ARABS AND EUROPE: INTERACTIONS
Curated by Khaled Azab, Azza Ezzat, Ahmed Mansour
General coordination of Wael Farouq
The very name of the Bibliotheca Alexandrina evokes the image of a glorious past, a shared heritage, not only between Greece and Egypt, not even the entire Mediterranean, but a shared heritage of all humanity. It was indeed, in the ancient library of Alexandria, that the greatest adventure of the human intellect was to be carried out.
Islamic art has a distinctive character compared to the other cultures. This typical character of Islamic art was formed through the religious beliefs, environmental components and social customs of the Muslim artist.
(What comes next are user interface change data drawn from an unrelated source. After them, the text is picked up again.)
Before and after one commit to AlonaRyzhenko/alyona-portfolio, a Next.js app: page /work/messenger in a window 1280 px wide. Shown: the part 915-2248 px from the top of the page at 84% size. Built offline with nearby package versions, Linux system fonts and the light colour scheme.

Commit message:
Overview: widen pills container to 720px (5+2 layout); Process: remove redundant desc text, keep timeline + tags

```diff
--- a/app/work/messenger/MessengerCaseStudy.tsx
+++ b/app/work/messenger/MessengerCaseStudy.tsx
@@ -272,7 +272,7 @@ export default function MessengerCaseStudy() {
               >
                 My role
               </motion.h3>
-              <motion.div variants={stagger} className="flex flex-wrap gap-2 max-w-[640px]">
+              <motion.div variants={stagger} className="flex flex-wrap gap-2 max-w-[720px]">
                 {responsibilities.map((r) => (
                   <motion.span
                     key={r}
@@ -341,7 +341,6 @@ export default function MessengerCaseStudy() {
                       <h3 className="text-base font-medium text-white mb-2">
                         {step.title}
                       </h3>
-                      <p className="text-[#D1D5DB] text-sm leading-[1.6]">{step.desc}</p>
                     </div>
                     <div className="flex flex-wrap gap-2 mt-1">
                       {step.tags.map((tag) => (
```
At the same time, Islamic art did not detach itself from the arts of other cultures, both past and present. It can be said that Islamic art is a global and universal art that merges with other arts and assimilates that which adapts to its identity and character.
“Interactions” is an exhibition that aims to identify the relations between the Arabs and Europe, presented in the early years, through the centuries. To begin with, the Hellenistic arts assumed the Tree of Life as their main symbol and their representation, and they mingled strongly between East and West for the first time in history. The exhibition presents a model of the Mesopotamian Tree of Life, which is deeply rooted in art. It should however be noted that the Greeks were widely present in Egypt before the arrival of Alexander the Great, making the country a fairly familiar place for him.
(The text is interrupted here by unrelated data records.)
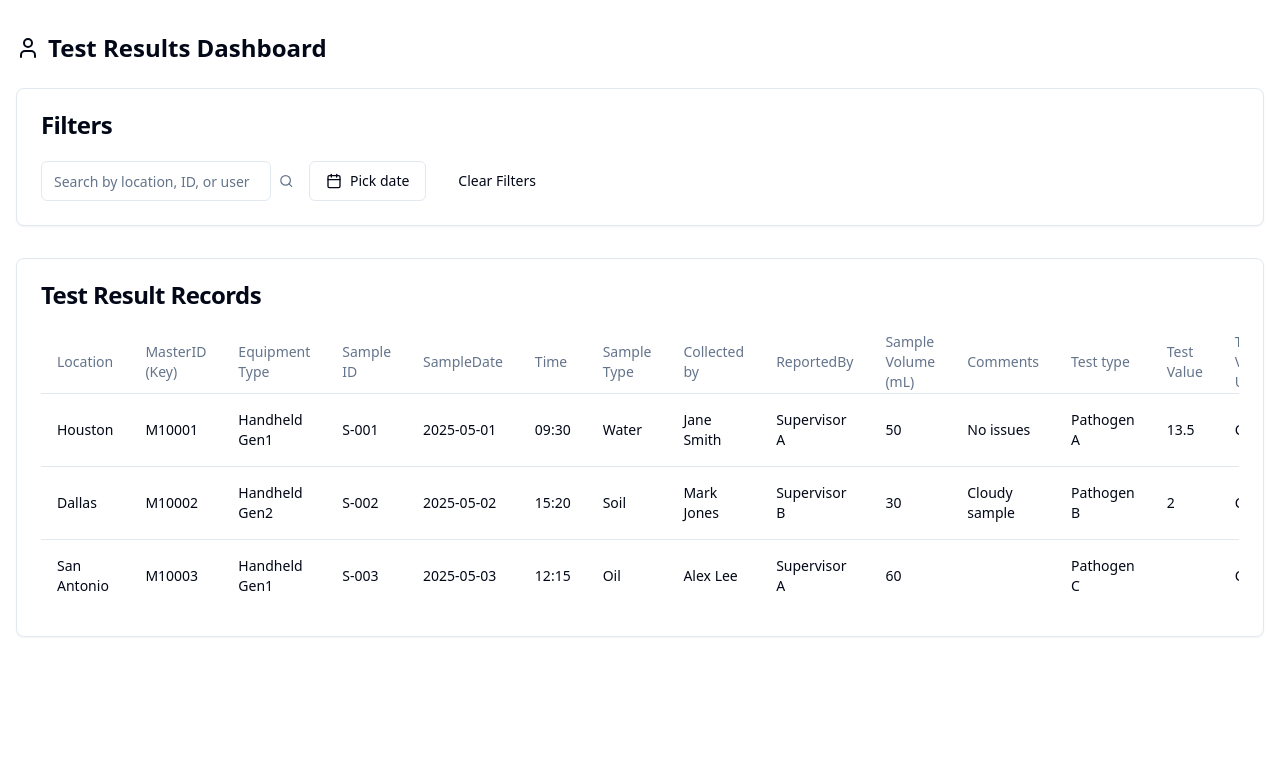
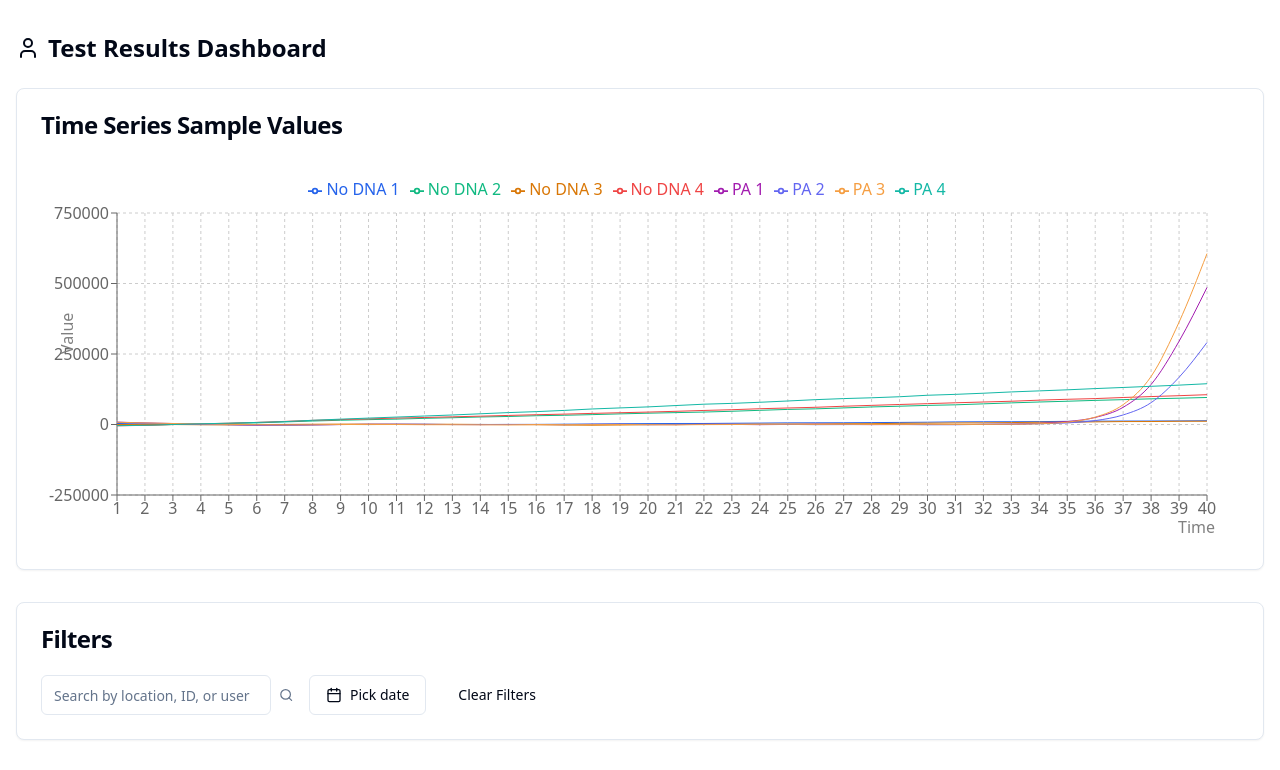
Before and after one commit to mtiegel/biovind-data-nexus, a React (Vite) app: page / in a window 1280 px wide. Shown: the top 770 px of the page. Built offline with nearby package versions, Linux system fonts and the light colour scheme.

Commit message:
Add time series graph to dashboard
Add a graph to the web dashboard to display sample values over time, using the provided mock data.

```diff
--- a/src/pages/Dashboard.tsx
+++ b/src/pages/Dashboard.tsx
@@ -1,4 +1,3 @@
-
 import React, { useState } from "react";
 import { Card, CardHeader, CardTitle, CardContent } from "@/components/ui/card";
 import { Tabs, TabsList, TabsTrigger, TabsContent } from "@/components/ui/tabs";
@@ -16,6 +15,16 @@ import {
   TableCell,
 } from "@/components/ui/table";
 import { Popover, PopoverTrigger, PopoverContent } from "@/components/ui/popover";
+import {
+  LineChart,
+  Line,
+  XAxis,
+  YAxis,
+  CartesianGrid,
+  Tooltip,
+  Legend,
+  ResponsiveContainer
+} from "recharts";
 
 // Main dashboard mock data with all new columns
 const tableColumns = [
@@ -35,57 +44,75 @@ const tableColumns = [
   "Test Value Units",
 ];
 
-// Sample representative mock data
+// Rep sample table rows remain unchanged
 const mockTableRows = [
-  {
-    Location: "Houston",
-    "MasterID (Key)": "M10001",
-    "Equipment Type": "Handheld Gen1",
-    "Sample ID": "S-001",
-    SampleDate: "2025-05-01",
-    Time: "09:30",
-    "Sample Type": "Water",
-    "Collected by": "Jane Smith",
-    ReportedBy: "Supervisor A",
-    "Sample Volume (mL)": 50,
-    Comments: "No issues",
-    "Test type": "Pathogen A",
-    "Test Value": 13.5,
-    "Test Value Units": "CFU/mL",
-  },
-  {
-    Location: "Dallas",
-    "MasterID (Key)": "M10002",
-    "Equipment Type": "Handheld Gen2",
-    "Sample ID": "S-002",
-    SampleDate: "2025-05-02",
-    Time: "15:20",
-    "Sample Type": "Soil",
-    "Collected by": "Mark Jones",
-    ReportedBy: "Supervisor B",
-    "Sample Volume (mL)": 30,
-    Comments: "Cloudy sample",
-    "Test type": "Pathogen B",
-    "Test Value": 2,
-    "Test Value Units": "CFU/g",
-  },
-  {
-    Location: "San Antonio",
-    "MasterID (Key)": "M10003",
-    "Equipment Type": "Handheld Gen1",
-    "Sample ID": "S-003",
-    SampleDate: "2025-05-03",
-    Time: "12:15",
-    "Sample Type": "Oil",
-    "Collected by": "Alex Lee",
-    ReportedBy: "Supervisor A",
-    "Sample Volume (mL)": 60,
-    Comments: "",
-    "Test type": "Pathogen C",
-    "Test Value": 0,
-    "Test Value Units": "CFU/mL",
-  },
+  // ... keep existing code (mockTableRows) the same ...
 ];
+
+// ---------------------------------
+// Sample timeseries mock data
+// ---------------------------------
+const mockSeriesHeaders = [
+  "No DNA 1",
+  "No DNA 2",
+  "No DNA 3",
+  "No DNA 4",
+  "PA 1",
+  "PA 2",
+  "PA 3",
+  "PA 4"
+];
+const mockSeriesData = [
+  [3655.566, -3156.875, 112.265, -4689.5, 8424.333, 7082.866, 7994.614, -4370.156],
+  [1907.034, -2205.656, -564.576, -3043.188, 5529.884, 4215.032, 5384.364, -2725.094],
+  [542.362, 0, -207.261, 0, 3469.185, 2657.792, 3553.208, 0],
+  [-216.514, 1654.781, -912.853, 2332.344, 1417.673, 1044.458, 2017.176, 2444.313],
+  [-423.514, 3694.531, -1374.413, 4488.781, -246.995, -502.595, 415.238, 4692.313],
+  [-239.546, 5678.281, -1040.067, 7388.719, -2470.725, -1649.178, -817.200, 7324.75],
+  [287.141, 9098.438, 92.404, 10984.5, -2400.111, -2909.544, -1509.856, 10282.156],
+  [-36.688, 12257.906, 991.031, 14649.5, -1374.967, -1532.596, -1106.263, 14918.594],
+  [8.827, 15031.094, 1320.096, 17435.469, -236.978, 3.039, 62.643, 18995.938],
+  [-149.048, 17268.281, 1452.035, 19863.188, 577.885, 492.83, -162.545, 22696.438],
+  [235.389, 19009.969, 1024.381, 22785.375, 622.436, 731.183, -20.202, 26329.719],
+  [-8.409, 21866.469, 810.884, 24831.813, 195.237, 1063.662, -746.546, 30069.563],
+  [-111.034, 23943.969, 778.136, 27168.031, -54.587, -285.172, -609.702, 33738.438],
+  [116.59, 26639.938, 157.232, 29577.281, -288.629, -225.412, -1117.453, 37960.25],
+  [54.73, 28475.563, -397.735, 32189.125, -38.422, 349.035, -1234.672, 42196.156],
+  [314.276, 31087.875, -855.357, 34736.094, -63.496, 131.202, -96.953, 45602.469],
+  [1135.198, 32711.219, -1838.511, 36762.781, -290.07, -188.976, -525.922, 49928.125],
+  [1682.119, 35018.563, -2587.978, 39343.188, 310.137, 387.565, -326.11, 55034.969],
+  [2706.697, 37637.125, -1813.507, 41773.781, 406.407, 117.2, -36.111, 58813.125],
+  [3248.868, 40016.688, -813.567, 43999.375, -246.573, -462.228, -461.486, 62413.125],
+  [3596.789, 42114.0, -442.128, 46815.5, -370.335, 331.407, -1127.143, 67230.719],
+  [3639.992, 44133.844, 273.531, 49845.656, 505.56, 231.917, -375.268, 71979.969],
+  [4384.788, 46882.406, 558.283, 52458.563, 299.705, 1011.333, -76.612, 74897.156],
+  [5033.928, 50272.563, 1420.129, 55911.188, -567.338, 568.156, 620.294, 78794.188],
+  [5832.35, 53517.156, 1417.006, 58535.688, 143.525, 306.165, 1038.95, 83382.5],
+  [6076.802, 55556.25, 1509.602, 61038.656, 895.233, -590.512, 380.106, 88150.188],
+  [6241.723, 58842.188, 2766.073, 64757.938, 214.315, -340.065, 793.262, 91919.938],
+  [6825.395, 62221.75, 2833.076, 67835.156, -408.072, -155.711, 136.167, 94734.219],
+  [7358.222, 64866.625, 4047.89, 70949.375, -308.396, 264.392, 359.105, 98416.344],
+  [8103.394, 67723.875, 4666.549, 73864.813, -83.657, -849.348, 762.635, 103689.063],
+  [9330.783, 69759.719, 5508.551, 76997.094, 26.769, -820.432, 211.26, 106906.188],
+  [9772.143, 73210.125, 5816.209, 79745.844, 177.195, 688.703, 359.854, 110905.625],
+  [9835.782, 76666.781, 6856.181, 82491.781, 1182.121, 1455.62, 1017.728, 115490.813],
+  [10266.704, 79788.313, 7926.464, 86365.813, 4153.672, 2564.254, 2711.353, 119194.813],
+  [11089.188, 82501.063, 8010.06, 89426.406, 10380.504, 5622.327, 8399.29, 122987.313],
+  [11966.39, 85513.094, 9291.031, 91905.5, 24980.586, 13854.212, 26150.602, 127347.563],
+  [12193.218, 88148.0, 10366.221, 95743.531, 60966.355, 33899.129, 70441.539, 131287.5],
+  [12395.139, 91049.75, 10490.379, 99062.5, 142005.781, 77462.891, 170470.125, 135391.938],
+  [12733.436, 93293.438, 11454.101, 102140.594, 295109.063, 167260.266, 362830.781, 139595.938],
+  [13434.513, 95815.969, 11618.478, 105666.656, 485970.188, 290918.906, 605999.75, 144607.5],
+];
+
+// Convert series data to array of objects for Recharts
+const lineChartData = mockSeriesData.map((row, idx) => {
+  const obj: Record<string, number | string> = { Time: idx + 1 };
+  mockSeriesHeaders.forEach((header, i) => {
+    obj[header] = row[i];
+  });
+  return obj;
+});
 
 export default function Dashboard() {
   const [search, setSearch] = useState("");
@@ -106,6 +133,39 @@ export default function Dashboard() {
       <h1 className="text-2xl font-bold mb-6 flex items-center gap-2">
         <User className="inline w-6 h-6" /> Test Results Dashboard
       </h1>
+
+      {/* --- Timeseries Chart --- */}
+      <Card className="mb-8">
+        <CardHeader>
+          <CardTitle>Time Series Sample Values</CardTitle>
+        </CardHeader>
+        <CardContent>
+          <div className="w-full h-96">
+            <ResponsiveContainer width="100%" height="100%">
+              <LineChart
+                data={lineChartData}
+                margin={{ top: 16, right: 32, left: 16, bottom: 20 }}
+              >
+                <CartesianGrid strokeDasharray="3 3" />
+                <XAxis dataKey="Time" label={{ value: "Time", position: "insideBottomRight", offset: -8 }} />
+                <YAxis label={{ value: "Value", angle: -90, position: "insideLeft", offset: 10 }} />
+                <Tooltip />
+                <Legend verticalAlign="top" height={36} />
+                <Line type="monotone" dataKey="No DNA 1" stroke="#2563eb" dot={false} />
+                <Line type="monotone" dataKey="No DNA 2" stroke="#10b981" dot={false} />
+                <Line type="monotone" dataKey="No DNA 3" stroke="#d97706" dot={false} />
+                <Line type="monotone" dataKey="No DNA 4" stroke="#ef4444" dot={false} />
+                <Line type="monotone" dataKey="PA 1" stroke="#a21caf" dot={false} />
+                <Line type="monotone" dataKey="PA 2" stroke="#6366f1" dot={false} />
+                <Line type="monotone" dataKey="PA 3" stroke="#f59e42" dot={false} />
+                <Line type="monotone" dataKey="PA 4" stroke="#14b8a6" dot={false} />
+              </LineChart>
+            </ResponsiveContainer>
+          </div>
+        </CardContent>
+      </Card>
+
+      {/* --- Filters and Table --- */}
       <Card className="mb-8">
         <CardHeader>
           <CardTitle>Filters</CardTitle>
```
The Greek language was used in the Ancient Library of Alexandria as the language of knowledge, which is evident through a Greek papyrus on the acquisitions of the Ancient Library. The Greek language was also one of the main elements that helped to decipher the language of the ancient Egyptians, since the writings of the Rosetta stone included the Greek.
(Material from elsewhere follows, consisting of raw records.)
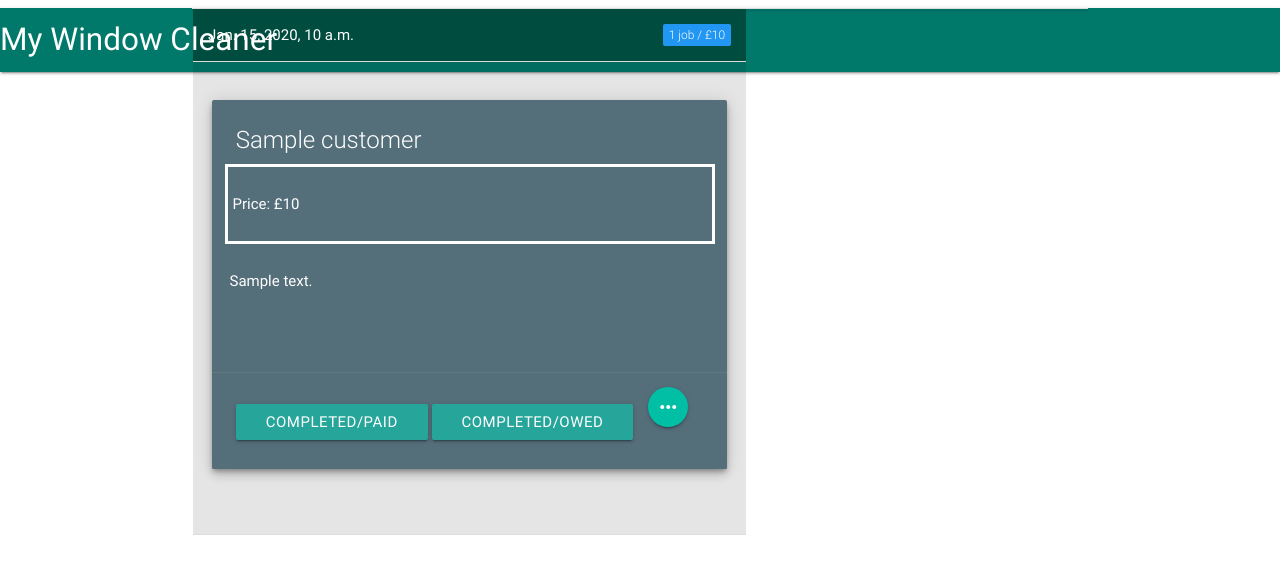
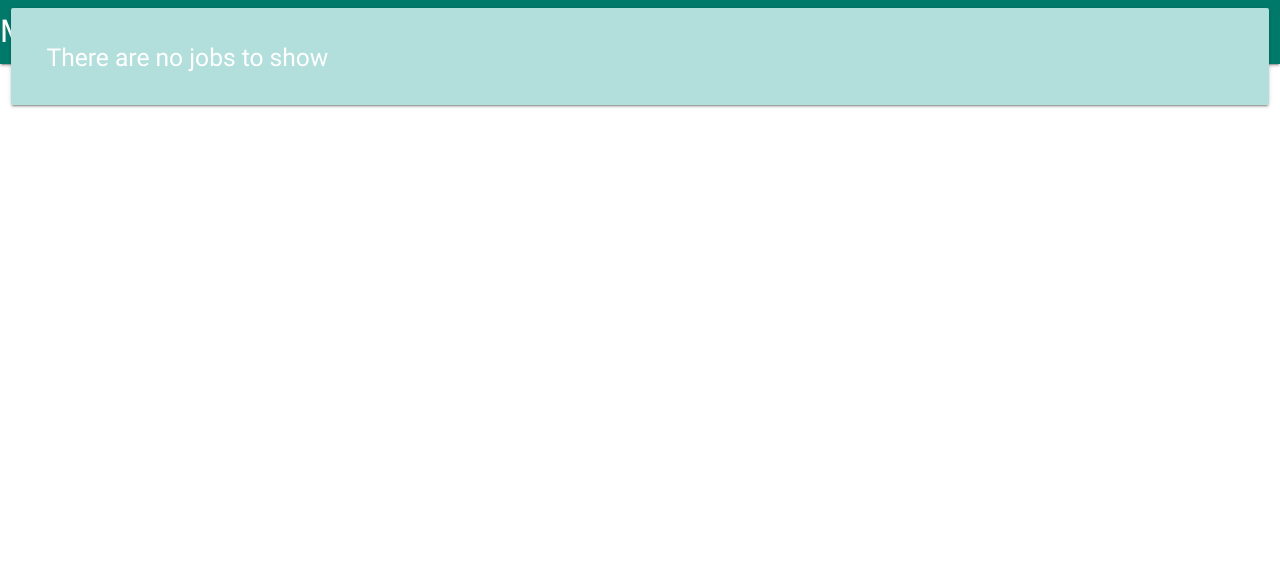
Before and after one commit to Code-Institute-Submissions/MWC_APP, a Django app: template worksheets/templates/worksheet.html in a window 1280 px wide. Shown: the top 574 px of the page. Run offline with Django 3.2, Linux system fonts and the light colour scheme; the template is opened without the code that fills it: most values are stand-ins (such as "Sample title", 1, 10 or a date in 2020); parts of the project's set-up code (start-up, migrations or seed data) failed here and were passed over; some libraries are stand-ins or nearby versions.

Commit message:
intermediary commit

```diff
--- a/MWC_APP/settings.py
+++ b/MWC_APP/settings.py
@@ -144,7 +144,7 @@ STATIC_ROOT = os.path.join(BASE_DIR, 'staticfiles')
 
 LOGIN_URL = '/login/'
 
-LOGIN_REDIRECT_URL = '/worksheets/'
+LOGIN_REDIRECT_URL = 'login_success'
 
 USE_L10N = True
 
--- a/MWC_APP/urls.py
+++ b/MWC_APP/urls.py
@@ -19,6 +19,7 @@ from django.contrib.auth import views as auth_views
 
 from django.conf import settings
 import debug_toolbar
+from views import LoginSuccess
 
 
 urlpatterns = [
@@ -30,6 +31,7 @@ urlpatterns = [
     url(r'^expenses/', include('expenses.urls')),
     url(r'^login/$', auth_views.login, {'template_name': 'login.html'}, name='login'),
     url(r'^logout/$', auth_views.logout, {'next_page': '/login/'}, name='logout'),
+    url(r'login_success/$', LoginSuccess.as_view(), name='login_success')
 ]
 
 if settings.DEBUG:
--- a/templates/login.html
+++ b/templates/login.html
@@ -1,5 +1,7 @@
 {% extends "base.html" %}
+{% load staticfiles %}
 {% block content %}
+
 <div class="container">
     {% if form.errors %}
         <div class="row" id="alert_box">
@@ -53,8 +55,10 @@
 }
 {% endcomment %}
 {% block extra_js %}
+<script>
 $('#alert_close').click(function(){
     $( "#alert_box" ).fadeOut( "slow", function() {
     });
   });
+</script>
 {% endblock %}
--- a/worksheets/templates/worksheet.html
+++ b/worksheets/templates/worksheet.html
@@ -2,18 +2,12 @@
 {% load job_filters %}
 {% block content %}
 {% load staticfiles %}
+
+
+{% if scheduled_date.all %}
+
+
 {% regroup jobs by scheduled_date as jobs_by_date %}
-{% comment %} <ul>
-    {% for date in jobs_by_date %} date-{{ date.grouper }}
-    <ul>
-        {% for job in date.list|dictsort:"scheduled_date" %}
-        <li>
-            <div>{{ job.customer }} {{ job.scheduled_date }}</div>
-        </li>
-        {% endfor %}
-    </ul>
-    {% endfor %}
-</ul> {% endcomment %}
 
 <div class="container">
 <ul class="collapsible" data-collapsible="accordion">
@@ -71,7 +65,21 @@
         <a href="#!" id="modal_btn" class="btn modal-action modal-close waves-effect waves-green">OK</a>
     </div>
 </div>
-
+{% else %}
+<div class="row" id="alert_box">
+        <div class="col s12 m12">
+            <div class="card teal lighten-4">
+                <div class="row">
+                    <div class="col s12 m10">
+                        <div class="card-content">
+                            <h5>There are no jobs to show</h5>
+                        </div>
+                    </div>
+                </div>
+            </div>
+        </div>
+    </div>
+{% endif %}
 {% endblock %}
 {% block extra_js %}
 <!-- SCRIPTS -->
```
Also changed, not shown: MWC_APP/views.py (added, +15 -0 lines). Lines whose indentation alone changed are shown as unchanged.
When Latin and Greek were the languages of knowledge, the Arabs translated numerous scientific and philosophical manuscripts into Arabic. The exhibition presents several examples of Arabic translations that served as a bridge connecting Europe to its roots. And this, in addition to numerous scientific and philosophical books that Europe translated from Arabic into Latin during the beginning of the European Renaissance.